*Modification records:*
-- Opening Marker --
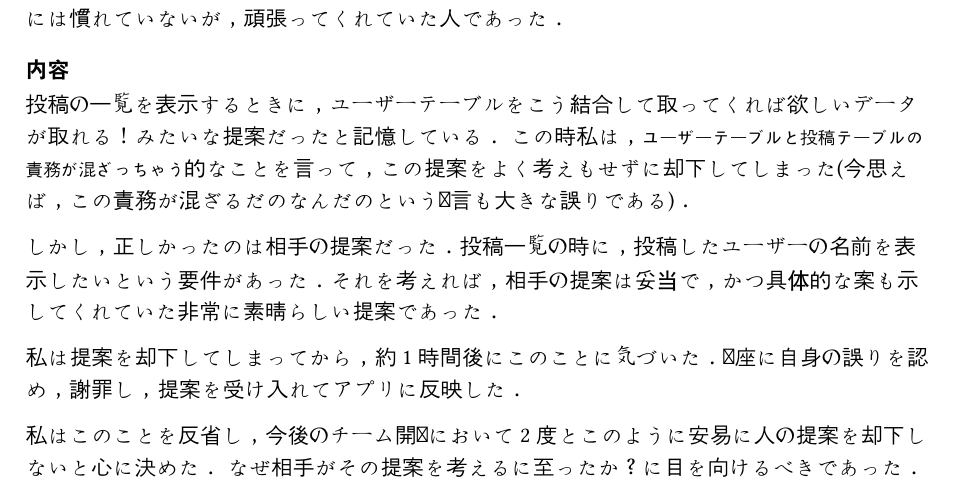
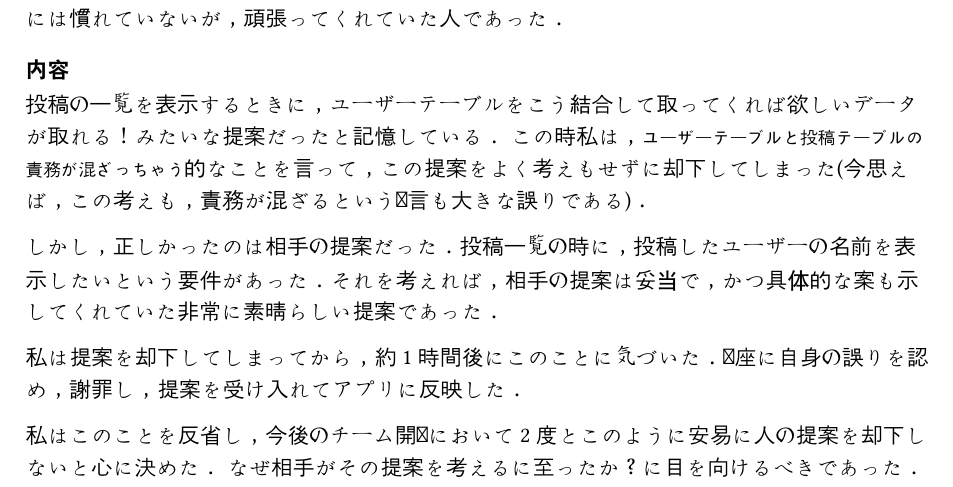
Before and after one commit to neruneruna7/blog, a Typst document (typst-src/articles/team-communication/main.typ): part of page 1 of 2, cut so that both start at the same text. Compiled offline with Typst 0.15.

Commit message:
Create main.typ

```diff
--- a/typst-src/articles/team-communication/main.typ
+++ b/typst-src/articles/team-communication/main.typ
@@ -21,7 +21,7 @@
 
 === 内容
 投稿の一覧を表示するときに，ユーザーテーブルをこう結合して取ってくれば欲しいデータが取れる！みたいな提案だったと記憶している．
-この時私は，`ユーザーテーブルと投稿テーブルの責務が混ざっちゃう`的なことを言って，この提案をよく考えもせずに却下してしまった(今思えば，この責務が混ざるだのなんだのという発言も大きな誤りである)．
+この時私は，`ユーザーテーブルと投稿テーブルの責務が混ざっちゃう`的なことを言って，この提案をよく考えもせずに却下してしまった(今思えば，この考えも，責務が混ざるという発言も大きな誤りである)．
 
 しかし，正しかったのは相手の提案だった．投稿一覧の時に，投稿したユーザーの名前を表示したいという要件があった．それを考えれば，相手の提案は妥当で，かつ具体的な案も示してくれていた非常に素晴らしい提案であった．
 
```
-- Closing Marker --
-- Opening Marker --
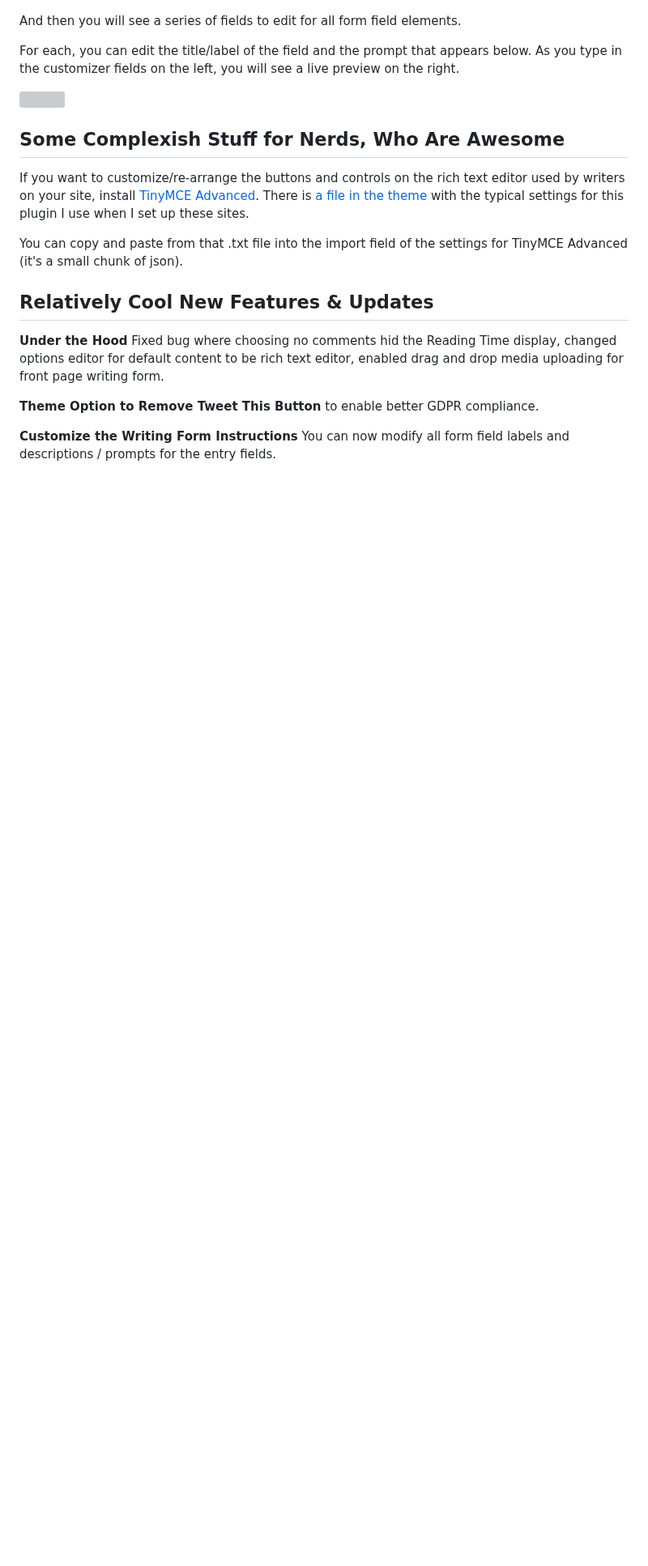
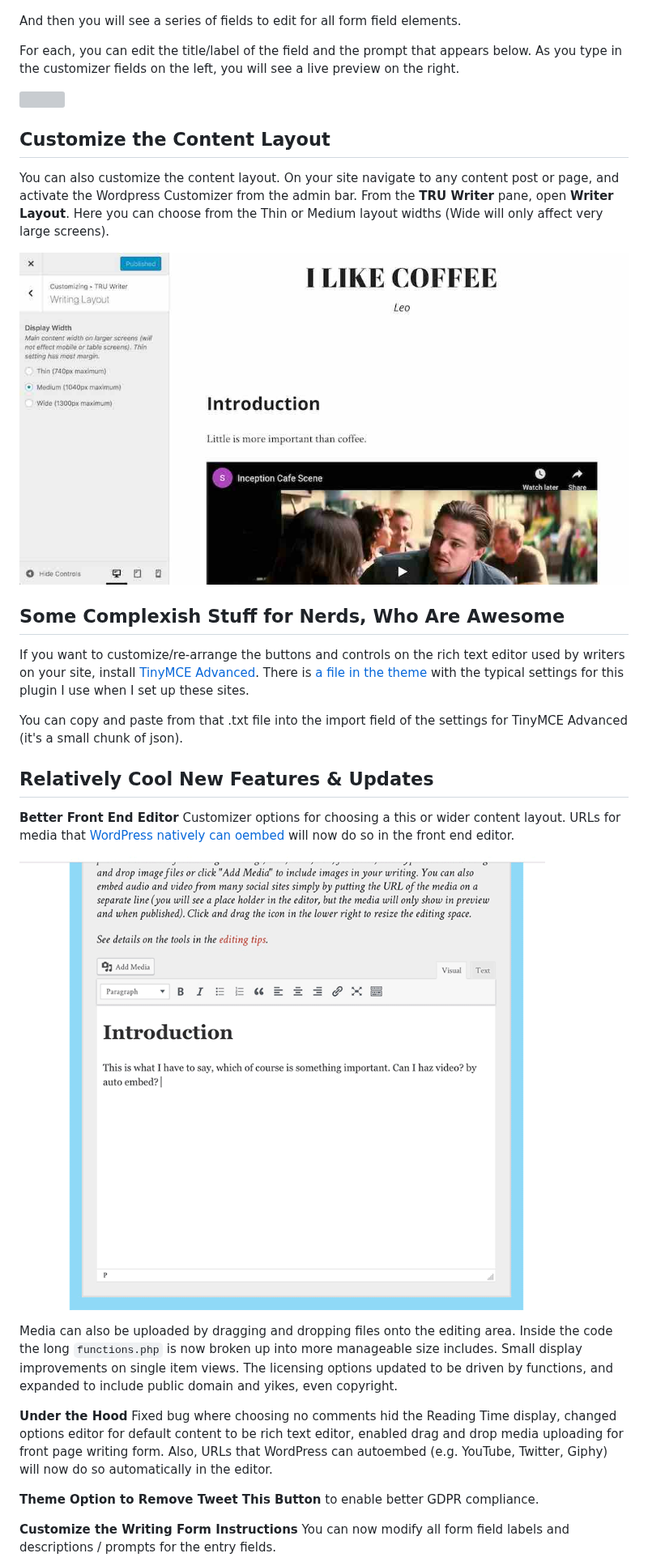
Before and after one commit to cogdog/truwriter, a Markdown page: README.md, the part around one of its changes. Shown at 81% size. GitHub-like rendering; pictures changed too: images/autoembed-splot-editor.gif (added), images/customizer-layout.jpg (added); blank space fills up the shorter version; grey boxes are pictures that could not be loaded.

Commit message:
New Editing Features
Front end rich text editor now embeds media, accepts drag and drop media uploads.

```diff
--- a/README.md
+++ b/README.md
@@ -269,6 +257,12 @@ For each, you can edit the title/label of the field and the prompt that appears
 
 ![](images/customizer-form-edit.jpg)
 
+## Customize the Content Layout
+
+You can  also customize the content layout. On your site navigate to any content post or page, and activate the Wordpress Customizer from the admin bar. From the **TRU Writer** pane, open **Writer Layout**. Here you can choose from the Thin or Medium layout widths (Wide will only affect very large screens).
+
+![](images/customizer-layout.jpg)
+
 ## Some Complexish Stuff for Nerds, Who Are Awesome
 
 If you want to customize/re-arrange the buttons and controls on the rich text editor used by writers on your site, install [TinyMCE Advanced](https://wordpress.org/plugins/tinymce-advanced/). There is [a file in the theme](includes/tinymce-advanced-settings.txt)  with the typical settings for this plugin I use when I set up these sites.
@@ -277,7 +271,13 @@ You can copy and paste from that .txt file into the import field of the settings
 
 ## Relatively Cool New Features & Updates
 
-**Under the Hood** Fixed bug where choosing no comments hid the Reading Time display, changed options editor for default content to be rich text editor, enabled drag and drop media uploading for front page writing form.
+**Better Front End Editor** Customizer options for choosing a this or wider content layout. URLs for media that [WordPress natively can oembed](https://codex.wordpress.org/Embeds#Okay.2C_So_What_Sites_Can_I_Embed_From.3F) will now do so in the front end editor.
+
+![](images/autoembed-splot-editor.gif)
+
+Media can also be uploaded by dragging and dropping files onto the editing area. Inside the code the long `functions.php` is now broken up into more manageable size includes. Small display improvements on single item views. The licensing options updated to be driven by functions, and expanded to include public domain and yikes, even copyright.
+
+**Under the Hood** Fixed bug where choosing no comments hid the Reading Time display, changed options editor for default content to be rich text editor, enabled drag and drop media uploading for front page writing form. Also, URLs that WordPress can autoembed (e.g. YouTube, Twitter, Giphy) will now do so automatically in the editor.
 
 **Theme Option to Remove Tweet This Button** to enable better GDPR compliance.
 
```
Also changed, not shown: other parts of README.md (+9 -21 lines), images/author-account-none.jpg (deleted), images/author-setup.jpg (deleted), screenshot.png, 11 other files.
-- Closing Marker --
*Task brief:*
Using the records above, report each line that contains the word "choosing" by copying it.

*Task result:*
-**Under the Hood** Fixed bug where choosing no comments hid the Reading Time display, changed options editor for default content to be rich text editor, enabled drag and drop media uploading for front page writing form.
+**Better Front End Editor** Customizer options for choosing a this or wider content layout. URLs for media that [WordPress natively can oembed](https://codex.wordpress.org/Embeds#Okay.2C_So_What_Sites_Can_I_Embed_From.3F) will now do so in the front end editor.
+**Under the Hood** Fixed bug where choosing no comments hid the Reading Time display, changed options editor for default content to be rich text editor, enabled drag and drop media uploading for front page writing form. Also, URLs that WordPress can autoembed (e.g. YouTube, Twitter, Giphy) will now do so automatically in the editor.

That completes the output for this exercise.